## Exercise requirements
Excluding pictures, give the entries again exactly as they appear.

## Source information

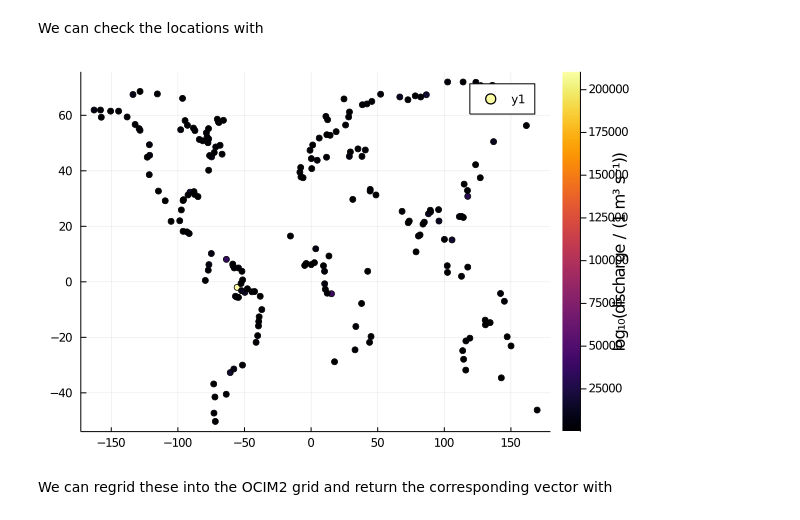
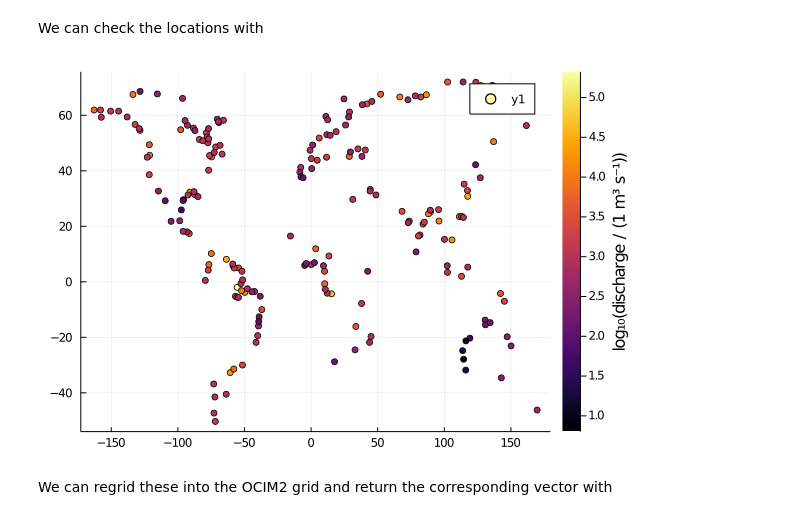
Before and after one commit to JuliaOcean/AIBECS.jl, a Jupyter notebook: dev/notebooks/5_river_discharge.ipynb, the cells around one changed output. Drawn from its saved outputs; the diff is of its cells as text; code cells hidden in the pictures.

```diff
--- a/dev/notebooks/5_river_discharge.ipynb
+++ b/dev/notebooks/5_river_discharge.ipynb
@@ -114,10 +114,10 @@ We can check the locations with
 # %%
 using Plots
 scatter([r.lon for r in RIVERS], [r.lat for r in RIVERS],
-        zcolor=ustrip.([r.VFR for r in RIVERS] / u"m^3/s"),
+        zcolor=log10.(uconvert.(NoUnits, [r.VFR for r in RIVERS] / u"m^3/s")),
         colorbartitle="log₁₀(discharge / (1 m³ s⁻¹))")
 # %% [output]
-[figure, old version]
+[figure, new version]
 # %% [markdown]
 We can regrid these into the OCIM2 grid and return the corresponding vector with
 # %%
```
Also changed, not shown: parts of 2 cells of this notebook, 23 other files.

## Response to the task
Before and after one commit to JuliaOcean/AIBECS.jl, a Jupyter notebook: dev/notebooks/5_river_discharge.ipynb, the cells around one changed output. Drawn from its saved outputs; the diff is of its cells as text; code cells hidden in the pictures.

```diff
--- a/dev/notebooks/5_river_discharge.ipynb
+++ b/dev/notebooks/5_river_discharge.ipynb
@@ -114,10 +114,10 @@ We can check the locations with
 # %%
 using Plots
 scatter([r.lon for r in RIVERS], [r.lat for r in RIVERS],
-        zcolor=ustrip.([r.VFR for r in RIVERS] / u"m^3/s"),
+        zcolor=log10.(uconvert.(NoUnits, [r.VFR for r in RIVERS] / u"m^3/s")),
         colorbartitle="log₁₀(discharge / (1 m³ s⁻¹))")
 # %% [output]
-[figure, old version]
+[figure, new version]
 # %% [markdown]
 We can regrid these into the OCIM2 grid and return the corresponding vector with
 # %%
```
Also changed, not shown: parts of 2 cells of this notebook, 23 other files.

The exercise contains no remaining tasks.